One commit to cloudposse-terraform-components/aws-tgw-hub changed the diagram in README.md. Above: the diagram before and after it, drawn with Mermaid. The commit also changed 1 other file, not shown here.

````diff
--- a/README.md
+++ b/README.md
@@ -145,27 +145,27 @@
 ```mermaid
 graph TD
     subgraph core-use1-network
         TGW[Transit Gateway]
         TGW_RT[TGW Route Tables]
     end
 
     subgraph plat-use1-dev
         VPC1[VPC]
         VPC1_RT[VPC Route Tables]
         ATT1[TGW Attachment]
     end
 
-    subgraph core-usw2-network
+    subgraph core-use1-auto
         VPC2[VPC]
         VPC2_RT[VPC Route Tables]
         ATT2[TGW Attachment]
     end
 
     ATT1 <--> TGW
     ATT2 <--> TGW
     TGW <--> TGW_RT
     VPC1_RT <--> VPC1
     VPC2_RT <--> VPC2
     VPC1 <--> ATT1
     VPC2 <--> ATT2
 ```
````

|---|

Word for word, write out each record shown above.

WRITTEN ANSWER –
One commit to cloudposse-terraform-components/aws-tgw-hub changed the diagram in README.md. Above: the diagram before and after it, drawn with Mermaid. The commit also changed 1 other file, not shown here.

````diff
--- a/README.md
+++ b/README.md
@@ -145,27 +145,27 @@
 ```mermaid
 graph TD
     subgraph core-use1-network
         TGW[Transit Gateway]
         TGW_RT[TGW Route Tables]
     end
 
     subgraph plat-use1-dev
         VPC1[VPC]
         VPC1_RT[VPC Route Tables]
         ATT1[TGW Attachment]
     end
 
-    subgraph core-usw2-network
+    subgraph core-use1-auto
         VPC2[VPC]
         VPC2_RT[VPC Route Tables]
         ATT2[TGW Attachment]
     end
 
     ATT1 <--> TGW
     ATT2 <--> TGW
     TGW <--> TGW_RT
     VPC1_RT <--> VPC1
     VPC2_RT <--> VPC2
     VPC1 <--> ATT1
     VPC2 <--> ATT2
 ```
````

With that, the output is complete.